Saturday, January 08, 2011

Cohabiting with Android on the Beagle Board

I recently migrated Contraption, my Android platform, from version 1 of the TI Android development kit for the Beagle Board, which was based on the Eclair Android release, to version 2 of the kit, based on the Froyo release. Both development kits run on top of the 2.6.32 Linux kernel. As before, I configured and built a custom version of the Android Linux kernel to support the additional hardware of the Zippy2 expansion board. The Zippy2 gives you a second SD card slot and an RJ45 Ethernet port.

I used the pre-built root file system, although I've also had good luck building the Android port to the Beagle Board from the Rowboat distribution sources. Note that the Rowboat distribution requires the older Java 1.5 JDK, so you might not want to delete it quite yet from your system.

I also got busybox, bash, dropbear, and strace running with Android on the Beagle Board, which simplified a lot of things. busybox is a very commonly used (one might say: indispensable) utility for embedded Linux-based systems that includes a boat load of commonly used commands and utilities all in one executable binary. It's your one stop shopping source for embedded Linux goodness. Although busybox implements a quite usable shell itself, porting bash gives me a more complete scripting capability. dropbear is a secure shell server that provides SSH and related services. strace (different from the Android strace) is a Linux system call tracing utility that makes it much easier to figure out why things aren't working.

Below you can see my set up. On the big display on the left, connected to my desktop system, you can see a small white window to the left where I have SSHed into the Beagle Board, and a small black window on the right where I am connected to the Beagle Board through its serial port and am running bash. On the smaller display on the right, connected to the Beagle Board, I am web cruising using the Android web browser. The tiny red Beagle Board sits barely visible in between.

Configuring and building tools based on Linux and GNU in a cross-compilation environment can be a little challenging. I was able to leverage a lot of prior work porting tools to the Atmel evaluation board for my Diminuto and Arroyo projects. Because Android and its C/C++ tool chain doesn't include the normal GNU libraries, I had to use the excellent CodeSourcery GCC tool chain and statically link the resulting executable binaries. (In the near future, I'll look at dropping the GNU libraries on the Beagle Board and going back to dynamic linking.) Because Android lacks all the usual Linux and GNU password and user identification infrastructure, dropbear required patches developed by Jakob Blomer at CERN. (A big Thank You to Jakob.)
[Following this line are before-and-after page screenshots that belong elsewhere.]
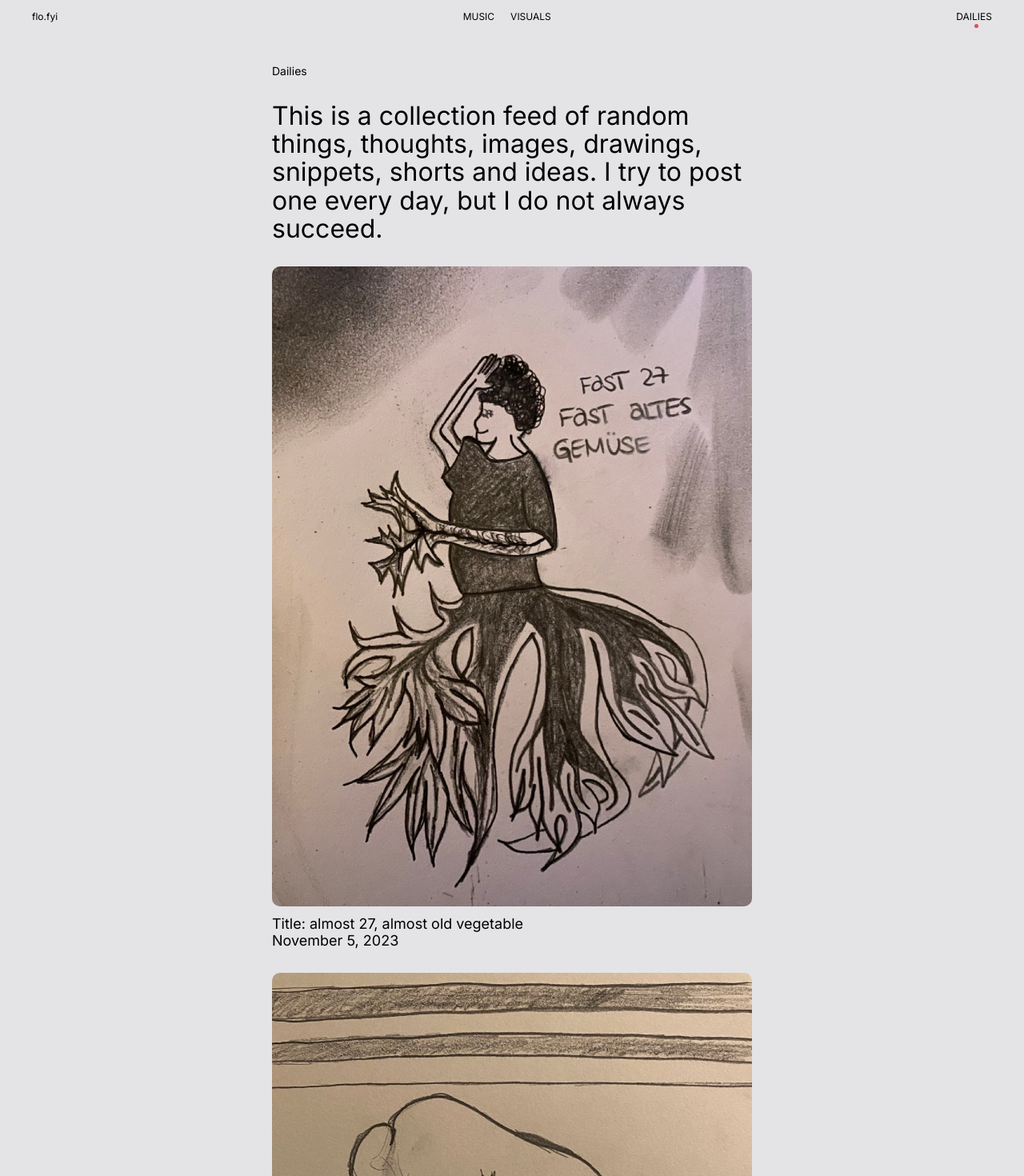
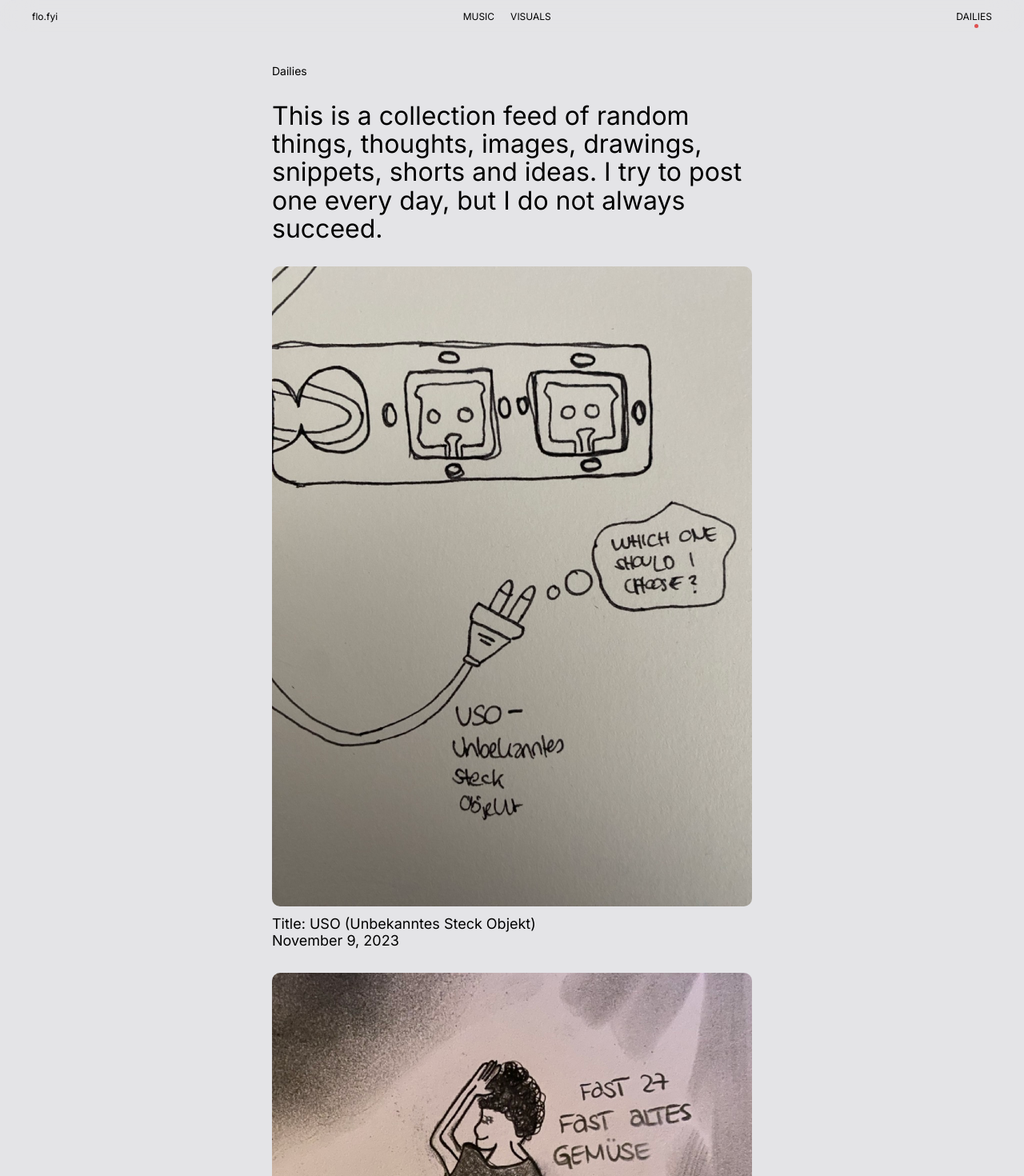
Before and after one commit to wnklrspace/flos-web, a Next.js app: page /dailies in a window 1280 px wide. Shown: the top 1470 px of the page at 80% size. Built offline with nearby package versions, Linux system fonts and the light colour scheme.

Commit message:
upload uso

```diff
--- /dev/null
+++ b/content/dailies/2023/11/09.ts
@@ -0,0 +1,17 @@
+import { DAILY_TYPE, Daily } from '../../../../types/dailies';
+import { MEDIA_TYPE } from '../../../../types/media';
+
+const USO: Daily = {
+	type: DAILY_TYPE.IMAGE,
+	title: 'November 9, 2023',
+	description: 'USO (Unbekanntes Steck Objekt)',
+	media: {
+		type: MEDIA_TYPE.IMAGE,
+		url: '/dailies/2023/11/09.jpeg',
+		alt: 'Drawing of a USO (Unbekanntes Steck Objekt)',
+		width: 960,
+		height: 1280,
+	},
+};
+
+export default USO;
--- a/content/dailies/index.ts
+++ b/content/dailies/index.ts
@@ -2,5 +2,6 @@ import { Daily } from '../../types/dailies';
 import ShadesOfFeeling from './2023/11/03';
 import Slipped from './2023/11/04';
 import Vegetable from './2023/11/05';
+import USO from './2023/11/09';
 
-export const dailies: Daily[] = [Vegetable, Slipped, ShadesOfFeeling];
+export const dailies: Daily[] = [USO, Vegetable, Slipped, ShadesOfFeeling];
```
Also changed, not shown: public/dailies/2023/11/09.jpeg (added).
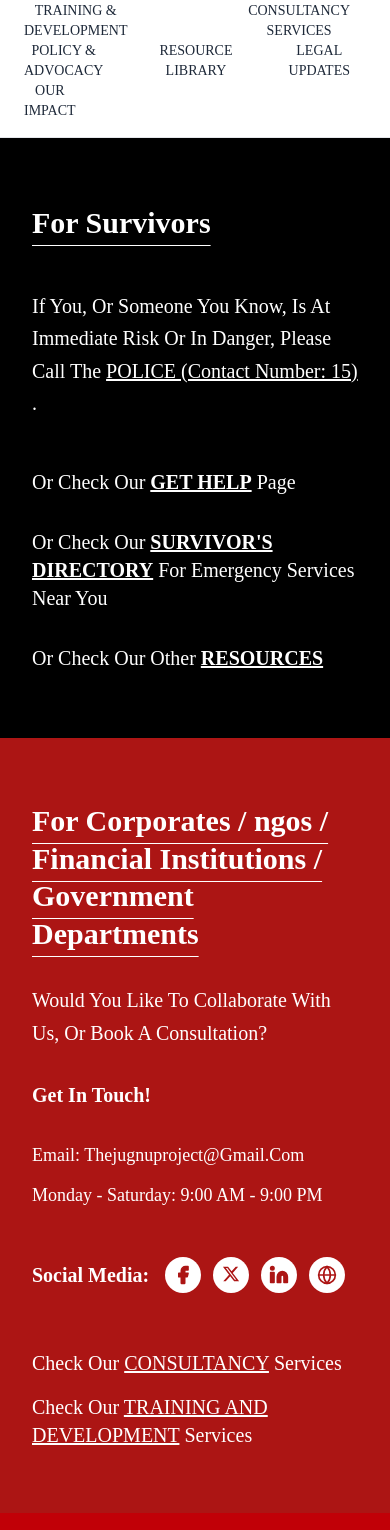
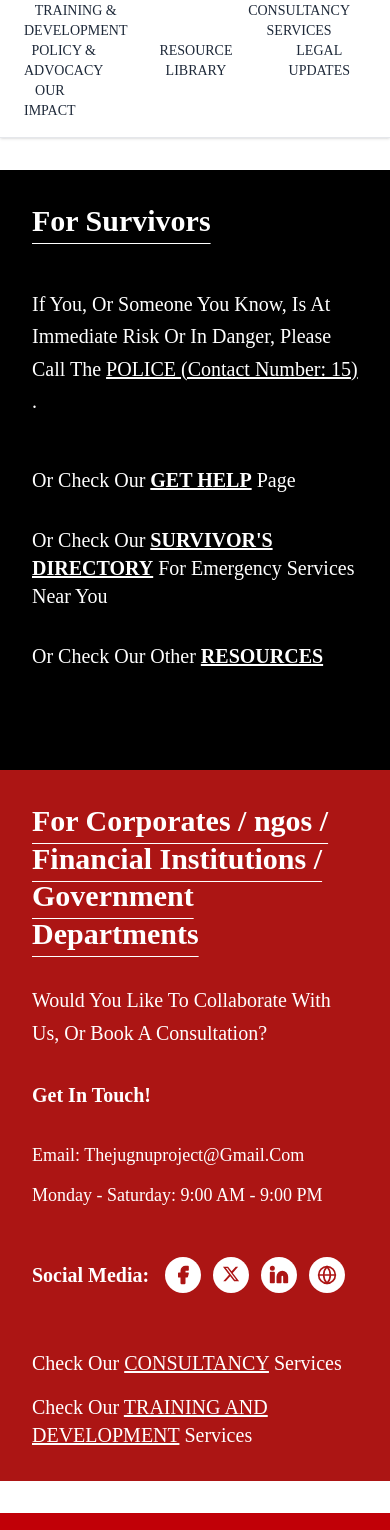
Before and after one commit to Muddasirr/jugnu, a Next.js app: page /contact in a window 390 px wide. Shown: the part 140-1670 px from the top of the page. Built offline with nearby package versions, Linux system fonts and the light colour scheme.

Commit message:
made changes

```diff
--- a/src/app/contact/page.tsx
+++ b/src/app/contact/page.tsx
@@ -4,9 +4,9 @@ import { Facebook, Linkedin, Twitter, Globe, X } from 'lucide-react';
 export default function ContactPage() {
     return (
         <main className="w-full font-serif">
-            <div className="grid grid-cols-1 md:grid-cols-2">
+            <div className="grid grid-cols-1 md:grid-cols-2 my-8">
                 {/* Left Column: Survivors */}
-                <section className="bg-black text-white px-8 py-16 md:p-20 flex flex-col justify-center min-h-[600px]">
+                <section className="bg-black text-white px-8 py-8 md:p-20 flex flex-col  min-h-[600px]">
                     <div className="max-w-xl mx-auto md:mx-0 w-full space-y-12">
                         <h1 className="text-3xl md:text-5xl font-bold underline decoration-1 underline-offset-[12px] leading-tight">
                             For Survivors
@@ -33,7 +33,7 @@ export default function ContactPage() {
                 </section>
 
                 {/* Right Column: Corporates */}
-                <section className="bg-[#AC1514] text-white px-8 py-16 md:p-20 flex flex-col justify-center min-h-[600px]">
+                <section className="bg-[#AC1514] text-white px-8 py-8 md:p-20 flex flex-col  min-h-[600px]">
                     <div className="max-w-xl mx-auto md:mx-0 w-full space-y-12">
                         <h1 className="text-3xl md:text-4xl font-bold underline decoration-1 underline-offset-[12px] leading-tight mb-8">
                             For Corporates / ngos / Financial Institutions / Government Departments
```
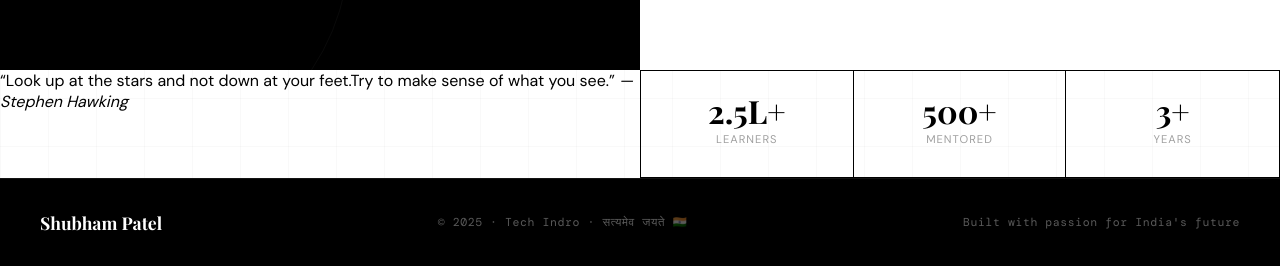
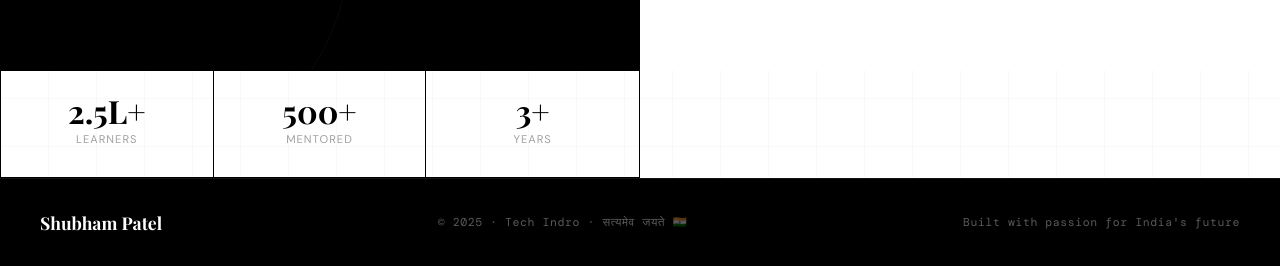
Before and after one commit to techindro/Shubham-patel-portfolio, a website: page index.html in a window 1280 px wide. Shown: the part 622-888 px from the top of the page. Drawn offline with nearby package versions, Linux system fonts and the light colour scheme.

Commit message:
Update index.html

```diff
--- a/index.html
+++ b/index.html
@@ -462,10 +462,6 @@
              onerror="this.src='https://techindro.github.io/Shubham-patel-portfolio/'" />
         </div>
        </div>
-           <div class="hero-quote">
-           “Look up at the stars and not down at your feet.Try to make sense of what you see.”
-                    <cite>— Stephen Hawking</cite>
-                </div>
         <div class="hero-stats">
           <div class="stat-item">
             <div class="stat-num">2.5L+</div>
```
I probably could have used the native Android utility adb to push binaries to the Beagle Board, but that would have been too easy. Instead, I built busybox, then dropped it into the Android root file system that I built on an SD card. Once I had Android running, I used the tftp function in busybox to copy over the other binaries. Once that was done, it was easy to get a dropbear SSH server running, and from there I had ssh and scp.

Was all this really necessary? Probably not. But I earn a good living in product development as a systems programmer, and that means I am interested with how systems work under the hood.

Most of this effort is captured in a single Makefile that can be found in the Contraption release. If you want to duplicate it, you'll also need to download a ton of other software distributions off the web, the URLs for which are in the Makefile comments.

The Froyo release on the Beagle Board seems to take a little longer to come up than Eclair. USB devices sometimes come and go. And once in a while the Java stack seems to get stuck coming up. But if it were easy, anyone could do it, and it wouldn't be any fun. Once I get over these minor hurdles, I'll be back into the Android software development kit and trying to remember how to write in Java.

Update (2011-01-24)

I've successfully built Android from the Rowboat sources, instead of using the pre-built root file system from the developer's kit. It installed and came up. There are a few elements of weirdness, but not nearly as many as I expected. I'm impressed.

Update (2011-01-31)

I've had some luck running dynamically linked executable binaries built with the standard Code Sourcery tool chain (as opposed to Android's modified version of it) under Android on the Beagle Board. It was fairly straightforward. I haven't tried it yet with the utilities I described here, but I have done so with my Diminuto library and toolkit, the porting of which to Android I have described in another article.

I had to copy all the requisite shared objects to the Beagle Board. For me, that meant /lib/,, and from the arm-none-linux-gnueabi/libc/lib directory of the Code Sourcery tool chain, plus my own For all but the first one I was able to put the shared objects in a new directory and point the LD_LIBRARY_PATH environmental variable to it from my bash session. For the first one, which had an absolute path name embedded in the resulting binary executables, I had to create a /lib directory in the Android file system and placed it there. (I'm trying not to unduly contaminate the Android file system, keeping all my own stuff under my /Contraption directory; sometimes that's not possible.) I also had to make all the shared objects executable, which is required by the dynamic loader.

No comments: